> BRIEF
Below are some records. Output the lines from the first one through the line that holds "Andocken, Aussenansicht, Ablesehilfe, Reparieren, Werkzeug", exactly as written, with no pictures.

Detected change data:
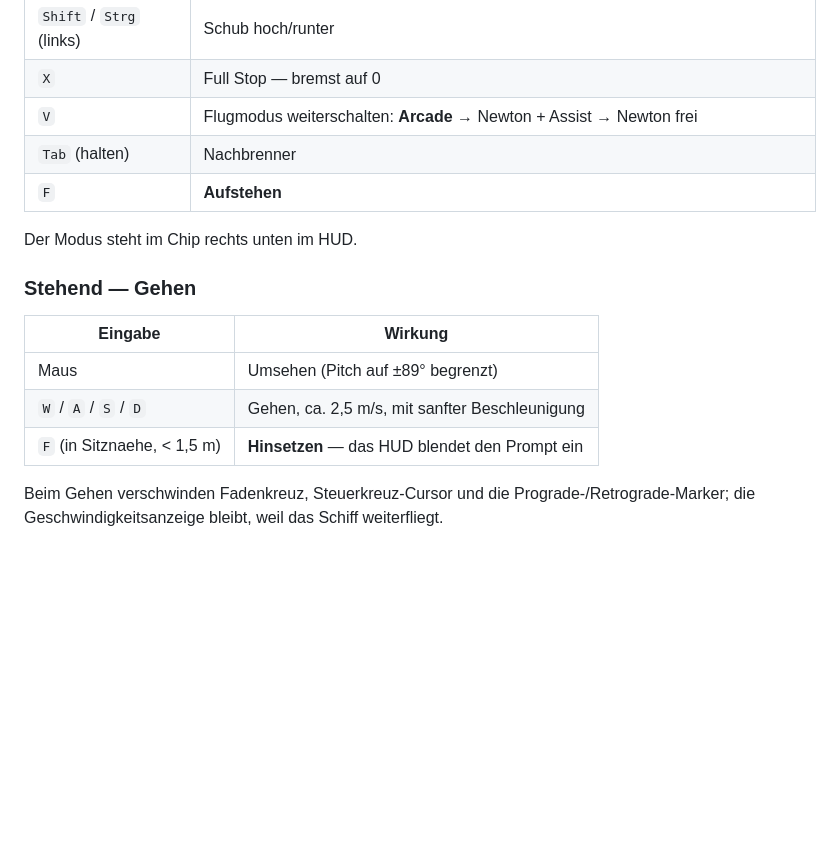
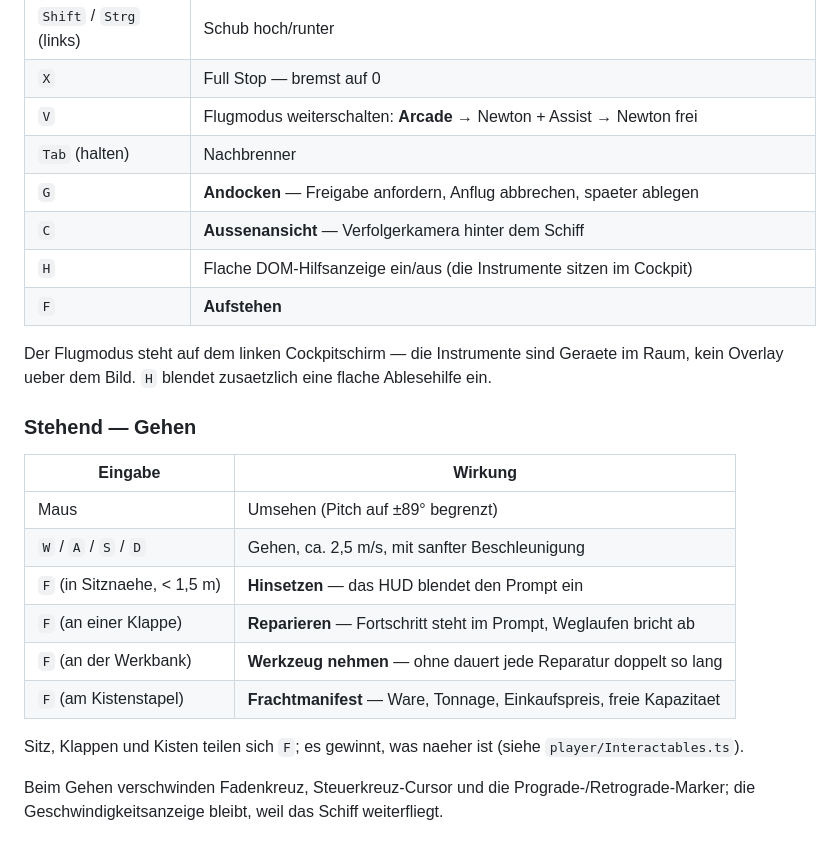
Before and after one commit to clubmate/privateer, a Markdown page: README.md, the part around the change. GitHub-like rendering; blank space fills up the shorter version.

Commit message:
README: die fuenf neuen Bedienungen nachtragen
Andocken, Aussenansicht, Ablesehilfe, Reparieren, Werkzeug und Frachtmanifest
standen nirgends. Dazu der Hinweis, dass Sitz, Klappen und Kisten sich `F`
teilen und der naehere gewinnt.

Co-Authored-By: Claude Opus 5 (1M context) <noreply@anthropic.com>

```diff
--- a/README.md
+++ b/README.md
@@ -46,9 +46,14 @@ QWERTY sind also identisch.
 | `X` | Full Stop — bremst auf 0 |
 | `V` | Flugmodus weiterschalten: **Arcade** → Newton + Assist → Newton frei |
 | `Tab` (halten) | Nachbrenner |
+| `G` | **Andocken** — Freigabe anfordern, Anflug abbrechen, spaeter ablegen |
+| `C` | **Aussenansicht** — Verfolgerkamera hinter dem Schiff |
+| `H` | Flache DOM-Hilfsanzeige ein/aus (die Instrumente sitzen im Cockpit) |
 | `F` | **Aufstehen** |
 
-Der Modus steht im Chip rechts unten im HUD.
+Der Flugmodus steht auf dem linken Cockpitschirm — die Instrumente sind Geraete
+im Raum, kein Overlay ueber dem Bild. `H` blendet zusaetzlich eine flache
+Ablesehilfe ein.
 
 ### Stehend — Gehen
 
@@ -57,6 +62,12 @@ Der Modus steht im Chip rechts unten im HUD.
 | Maus | Umsehen (Pitch auf ±89° begrenzt) |
 | `W` / `A` / `S` / `D` | Gehen, ca. 2,5 m/s, mit sanfter Beschleunigung |
 | `F` (in Sitznaehe, < 1,5 m) | **Hinsetzen** — das HUD blendet den Prompt ein |
+| `F` (an einer Klappe) | **Reparieren** — Fortschritt steht im Prompt, Weglaufen bricht ab |
+| `F` (an der Werkbank) | **Werkzeug nehmen** — ohne dauert jede Reparatur doppelt so lang |
+| `F` (am Kistenstapel) | **Frachtmanifest** — Ware, Tonnage, Einkaufspreis, freie Kapazitaet |
+
+Sitz, Klappen und Kisten teilen sich `F`; es gewinnt, was naeher ist (siehe
+`player/Interactables.ts`).
 
 Beim Gehen verschwinden Fadenkreuz, Steuerkreuz-Cursor und die
 Prograde-/Retrograde-Marker; die Geschwindigkeitsanzeige bleibt, weil das Schiff
```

> OUTPUT FOR THIS TASK
Before and after one commit to clubmate/privateer, a Markdown page: README.md, the part around the change. GitHub-like rendering; blank space fills up the shorter version.

Commit message:
README: die fuenf neuen Bedienungen nachtragen
Andocken, Aussenansicht, Ablesehilfe, Reparieren, Werkzeug und Frachtmanifest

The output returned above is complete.